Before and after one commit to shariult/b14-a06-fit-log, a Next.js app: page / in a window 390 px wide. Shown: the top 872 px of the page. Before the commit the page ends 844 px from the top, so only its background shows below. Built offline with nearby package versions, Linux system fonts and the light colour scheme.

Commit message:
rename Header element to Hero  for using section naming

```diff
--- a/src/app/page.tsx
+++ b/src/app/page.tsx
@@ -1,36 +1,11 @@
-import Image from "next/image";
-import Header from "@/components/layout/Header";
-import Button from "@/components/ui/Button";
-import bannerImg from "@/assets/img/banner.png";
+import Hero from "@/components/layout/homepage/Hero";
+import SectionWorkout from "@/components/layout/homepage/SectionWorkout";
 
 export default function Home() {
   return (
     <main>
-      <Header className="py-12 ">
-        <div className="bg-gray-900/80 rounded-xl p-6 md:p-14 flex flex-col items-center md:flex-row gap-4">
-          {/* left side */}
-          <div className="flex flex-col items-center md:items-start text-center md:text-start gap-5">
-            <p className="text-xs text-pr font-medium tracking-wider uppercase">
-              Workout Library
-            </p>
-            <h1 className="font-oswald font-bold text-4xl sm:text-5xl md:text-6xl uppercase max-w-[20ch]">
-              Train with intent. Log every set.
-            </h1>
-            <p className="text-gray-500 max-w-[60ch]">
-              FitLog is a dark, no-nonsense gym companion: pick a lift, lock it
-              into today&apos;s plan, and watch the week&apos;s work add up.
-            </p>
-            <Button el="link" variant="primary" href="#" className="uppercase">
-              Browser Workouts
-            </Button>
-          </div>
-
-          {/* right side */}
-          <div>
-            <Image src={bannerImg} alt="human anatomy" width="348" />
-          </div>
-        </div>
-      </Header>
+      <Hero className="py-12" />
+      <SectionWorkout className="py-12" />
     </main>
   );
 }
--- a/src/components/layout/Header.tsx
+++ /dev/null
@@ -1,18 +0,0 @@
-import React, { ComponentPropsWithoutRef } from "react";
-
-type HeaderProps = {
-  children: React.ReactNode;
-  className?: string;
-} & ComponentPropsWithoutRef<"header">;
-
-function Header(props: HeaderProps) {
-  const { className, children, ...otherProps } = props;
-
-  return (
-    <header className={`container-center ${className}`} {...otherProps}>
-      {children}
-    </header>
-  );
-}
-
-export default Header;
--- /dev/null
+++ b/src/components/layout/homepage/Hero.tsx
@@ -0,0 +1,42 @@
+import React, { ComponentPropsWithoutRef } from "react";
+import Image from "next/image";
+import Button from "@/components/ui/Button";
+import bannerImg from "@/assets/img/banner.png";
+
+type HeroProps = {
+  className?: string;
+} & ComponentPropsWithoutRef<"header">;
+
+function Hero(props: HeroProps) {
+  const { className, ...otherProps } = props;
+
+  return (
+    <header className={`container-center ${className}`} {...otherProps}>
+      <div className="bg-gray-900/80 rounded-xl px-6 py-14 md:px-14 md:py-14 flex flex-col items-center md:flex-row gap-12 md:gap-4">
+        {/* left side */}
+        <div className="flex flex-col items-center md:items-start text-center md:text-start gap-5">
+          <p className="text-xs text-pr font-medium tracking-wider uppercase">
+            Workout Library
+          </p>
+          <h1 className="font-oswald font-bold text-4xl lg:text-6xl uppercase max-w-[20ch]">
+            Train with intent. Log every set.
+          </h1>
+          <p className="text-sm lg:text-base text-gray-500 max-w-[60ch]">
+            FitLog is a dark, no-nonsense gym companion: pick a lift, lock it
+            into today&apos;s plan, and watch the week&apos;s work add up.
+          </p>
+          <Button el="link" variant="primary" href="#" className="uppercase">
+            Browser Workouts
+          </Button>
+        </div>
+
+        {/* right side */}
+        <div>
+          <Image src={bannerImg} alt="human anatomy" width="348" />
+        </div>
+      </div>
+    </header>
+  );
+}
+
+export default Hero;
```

(Task goal) Repeat the records, every one of them, without any deviation.

(Completed task)
Before and after one commit to shariult/b14-a06-fit-log, a Next.js app: page / in a window 390 px wide. Shown: the top 872 px of the page. Before the commit the page ends 844 px from the top, so only its background shows below. Built offline with nearby package versions, Linux system fonts and the light colour scheme.

Commit message:
rename Header element to Hero  for using section naming

```diff
--- a/src/app/page.tsx
+++ b/src/app/page.tsx
@@ -1,36 +1,11 @@
-import Image from "next/image";
-import Header from "@/components/layout/Header";
-import Button from "@/components/ui/Button";
-import bannerImg from "@/assets/img/banner.png";
+import Hero from "@/components/layout/homepage/Hero";
+import SectionWorkout from "@/components/layout/homepage/SectionWorkout";
 
 export default function Home() {
   return (
     <main>
-      <Header className="py-12 ">
-        <div className="bg-gray-900/80 rounded-xl p-6 md:p-14 flex flex-col items-center md:flex-row gap-4">
-          {/* left side */}
-          <div className="flex flex-col items-center md:items-start text-center md:text-start gap-5">
-            <p className="text-xs text-pr font-medium tracking-wider uppercase">
-              Workout Library
-            </p>
-            <h1 className="font-oswald font-bold text-4xl sm:text-5xl md:text-6xl uppercase max-w-[20ch]">
-              Train with intent. Log every set.
-            </h1>
-            <p className="text-gray-500 max-w-[60ch]">
-              FitLog is a dark, no-nonsense gym companion: pick a lift, lock it
-              into today&apos;s plan, and watch the week&apos;s work add up.
-            </p>
-            <Button el="link" variant="primary" href="#" className="uppercase">
-              Browser Workouts
-            </Button>
-          </div>
-
-          {/* right side */}
-          <div>
-            <Image src={bannerImg} alt="human anatomy" width="348" />
-          </div>
-        </div>
-      </Header>
+      <Hero className="py-12" />
+      <SectionWorkout className="py-12" />
     </main>
   );
 }
--- a/src/components/layout/Header.tsx
+++ /dev/null
@@ -1,18 +0,0 @@
-import React, { ComponentPropsWithoutRef } from "react";
-
-type HeaderProps = {
-  children: React.ReactNode;
-  className?: string;
-} & ComponentPropsWithoutRef<"header">;
-
-function Header(props: HeaderProps) {
-  const { className, children, ...otherProps } = props;
-
-  return (
-    <header className={`container-center ${className}`} {...otherProps}>
-      {children}
-    </header>
-  );
-}
-
-export default Header;
--- /dev/null
+++ b/src/components/layout/homepage/Hero.tsx
@@ -0,0 +1,42 @@
+import React, { ComponentPropsWithoutRef } from "react";
+import Image from "next/image";
+import Button from "@/components/ui/Button";
+import bannerImg from "@/assets/img/banner.png";
+
+type HeroProps = {
+  className?: string;
+} & ComponentPropsWithoutRef<"header">;
+
+function Hero(props: HeroProps) {
+  const { className, ...otherProps } = props;
+
+  return (
+    <header className={`container-center ${className}`} {...otherProps}>
+      <div className="bg-gray-900/80 rounded-xl px-6 py-14 md:px-14 md:py-14 flex flex-col items-center md:flex-row gap-12 md:gap-4">
+        {/* left side */}
+        <div className="flex flex-col items-center md:items-start text-center md:text-start gap-5">
+          <p className="text-xs text-pr font-medium tracking-wider uppercase">
+            Workout Library
+          </p>
+          <h1 className="font-oswald font-bold text-4xl lg:text-6xl uppercase max-w-[20ch]">
+            Train with intent. Log every set.
+          </h1>
+          <p className="text-sm lg:text-base text-gray-500 max-w-[60ch]">
+            FitLog is a dark, no-nonsense gym companion: pick a lift, lock it
+            into today&apos;s plan, and watch the week&apos;s work add up.
+          </p>
+          <Button el="link" variant="primary" href="#" className="uppercase">
+            Browser Workouts
+          </Button>
+        </div>
+
+        {/* right side */}
+        <div>
+          <Image src={bannerImg} alt="human anatomy" width="348" />
+        </div>
+      </div>
+    </header>
+  );
+}
+
+export default Hero;
```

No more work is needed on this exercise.